About 5.000 cases of Hodgkins Lymphoma are diagnosed every year and at this point in time 95% of those are cured. 1 out of 20 Hodgkins patients die from the cancer.
10 Recommendations for Cancer Prevention
1. Be as lean as possible without becoming underweight.
Maintaining a healthy weight is one of the most important things you can do to reduce your risk of cancer. Aim to be at the lower end of the healthy Body Mass Index (BMI) range.
Maintaining a healthy weight brings an array of health benefits. As well as making us feel better, it also means that we are less likely to develop not only cancer, but also other chronic diseases such as type 2 diabetes and heart disease.
We also know that where we store extra weight affects cancer risk. Scientists have discovered that carrying excess fat around our waists can be particularly harmful – it acts like a ‘hormone pump’ releasing estrogen into the bloodstream as well as raising levels of other hormones in the body. This is strongly linked to colon cancer and probably to cancers of the pancreas and endometrium (lining of the uterus), as well as breast cancer (in postmenopausal women).
See Recommendations 2 and 3 for strategies for weight management.
What’s in a Number?
or How Kareem, Magic and Shaq are connected to Waverly, Melvin and Lou.
I must tell you this story and you will understand.
Coach Jack Donohue held a meeting in the spring of 1958 to introduce himself to his new team. He outlined his philosophy of the game and made sure we knew how much he looked forward to his first season as head basketball coach at Power Memorial Academy. Power had suffered through a couple of seasons with a coach who missed practices and was a no show at games while he was off playing against the Globetrotters, putting on a show and losing cheerfully.
Practice began in the fall of 1958 under our new coach. As one of his first orders of business, Donohue ordered new uniforms for the varsity team and evidently he had only two requirements for uniforms. They must be the right color and they must have the largest numbers possible, front and back.
Can Fried Foods Increase the Risk of Prostate Cancer?
Written By Sofia Layarda, MPH
When you go to a drive-through or eat out at a fast food joint, what do you get? The typical fried items on a fast food menu are fries, doughnuts, or chicken strips.

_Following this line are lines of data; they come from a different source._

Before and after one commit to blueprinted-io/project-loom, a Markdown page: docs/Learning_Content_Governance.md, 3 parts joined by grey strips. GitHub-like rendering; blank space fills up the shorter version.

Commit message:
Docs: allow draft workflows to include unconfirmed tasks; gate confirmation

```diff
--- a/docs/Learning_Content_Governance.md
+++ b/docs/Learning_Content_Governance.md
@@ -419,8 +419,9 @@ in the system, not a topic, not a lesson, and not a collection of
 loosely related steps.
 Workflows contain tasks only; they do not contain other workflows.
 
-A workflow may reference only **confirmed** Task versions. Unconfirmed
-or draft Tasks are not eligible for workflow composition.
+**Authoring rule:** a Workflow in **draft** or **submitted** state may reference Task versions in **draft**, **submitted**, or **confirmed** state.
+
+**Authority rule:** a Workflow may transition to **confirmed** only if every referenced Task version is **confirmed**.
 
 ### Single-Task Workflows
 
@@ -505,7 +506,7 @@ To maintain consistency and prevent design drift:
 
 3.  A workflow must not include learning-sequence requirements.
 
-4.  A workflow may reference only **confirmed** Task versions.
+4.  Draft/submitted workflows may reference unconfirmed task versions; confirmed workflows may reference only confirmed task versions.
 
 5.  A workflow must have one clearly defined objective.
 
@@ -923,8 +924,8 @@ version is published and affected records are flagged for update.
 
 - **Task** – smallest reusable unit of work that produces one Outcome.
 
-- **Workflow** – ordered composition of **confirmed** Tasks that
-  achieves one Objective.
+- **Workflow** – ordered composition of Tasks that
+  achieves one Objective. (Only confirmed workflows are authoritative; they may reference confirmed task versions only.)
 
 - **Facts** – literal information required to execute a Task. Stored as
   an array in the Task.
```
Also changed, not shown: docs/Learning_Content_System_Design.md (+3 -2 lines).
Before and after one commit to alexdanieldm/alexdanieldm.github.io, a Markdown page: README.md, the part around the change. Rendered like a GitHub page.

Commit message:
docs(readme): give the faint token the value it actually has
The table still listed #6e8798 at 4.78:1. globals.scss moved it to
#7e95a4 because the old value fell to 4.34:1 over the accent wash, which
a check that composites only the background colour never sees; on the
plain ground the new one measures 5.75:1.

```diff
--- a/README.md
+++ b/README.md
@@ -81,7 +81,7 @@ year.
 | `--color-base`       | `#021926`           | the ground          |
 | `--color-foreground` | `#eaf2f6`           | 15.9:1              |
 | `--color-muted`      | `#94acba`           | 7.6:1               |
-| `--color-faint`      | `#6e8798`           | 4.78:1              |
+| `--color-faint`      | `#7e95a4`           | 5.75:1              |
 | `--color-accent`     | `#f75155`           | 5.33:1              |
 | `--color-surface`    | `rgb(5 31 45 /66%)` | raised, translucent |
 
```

Variations exist, but certainly the prevailing generalization is that these items are deep-fried.
It’s not surprising that frequent consumption of deep-fried foods can seriously impact your weight in addition to having an undesirable effect on your cardiovascular health. A high-fat dietary pattern has also been linked to increased risk of several types of cancers.
Deep-Fried Foods May Increase Prostate Cancer Risk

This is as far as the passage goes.